*What you have to do*:
From the first line to the last, restate the material word for word; pictures stay out.

*Records supplied*:

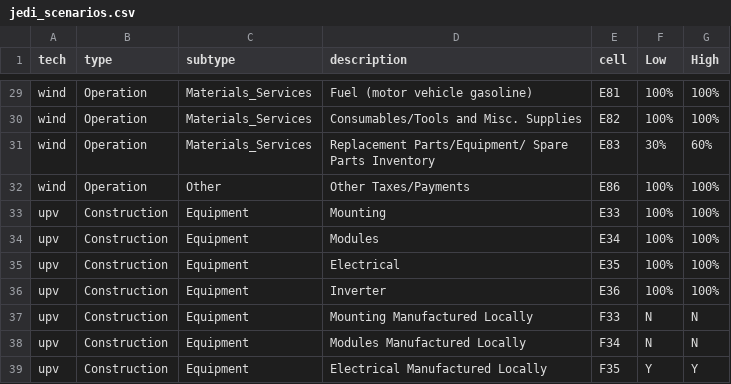
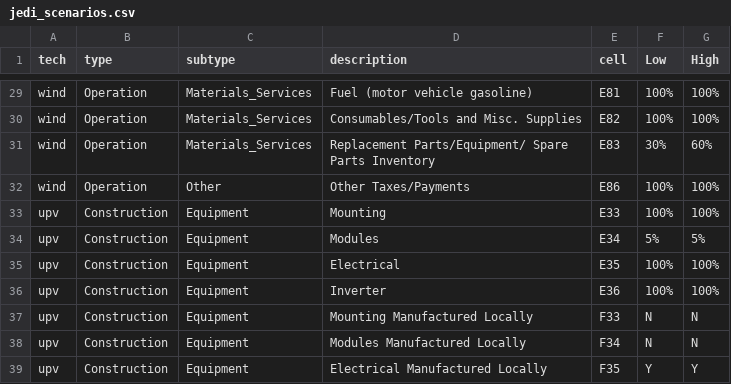
Before and after one commit to mmowers/reeds_jedi, a CSV file: inputs/jedi_scenarios.csv, drawn as a sheet; only a part is shown, gaps mark what is left out.

Commit message:
PV modules content share updated

```diff
--- a/inputs/jedi_scenarios.csv
+++ b/inputs/jedi_scenarios.csv
@@ -33,3 +33,3 @@ wind,Operation,Other,Other Taxes/Payments,E86,100%,100%
 upv,Construction,Equipment,Mounting,E33,100%,100%
-upv,Construction,Equipment,Modules,E34,100%,100%
+upv,Construction,Equipment,Modules,E34,5%,5%
 upv,Construction,Equipment,Electrical,E35,100%,100%
```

*Response for this exercise*:
Before and after one commit to mmowers/reeds_jedi, a CSV file: inputs/jedi_scenarios.csv, drawn as a sheet; only a part is shown, gaps mark what is left out.

Commit message:
PV modules content share updated

```diff
--- a/inputs/jedi_scenarios.csv
+++ b/inputs/jedi_scenarios.csv
@@ -33,3 +33,3 @@ wind,Operation,Other,Other Taxes/Payments,E86,100%,100%
 upv,Construction,Equipment,Mounting,E33,100%,100%
-upv,Construction,Equipment,Modules,E34,100%,100%
+upv,Construction,Equipment,Modules,E34,5%,5%
 upv,Construction,Equipment,Electrical,E35,100%,100%
```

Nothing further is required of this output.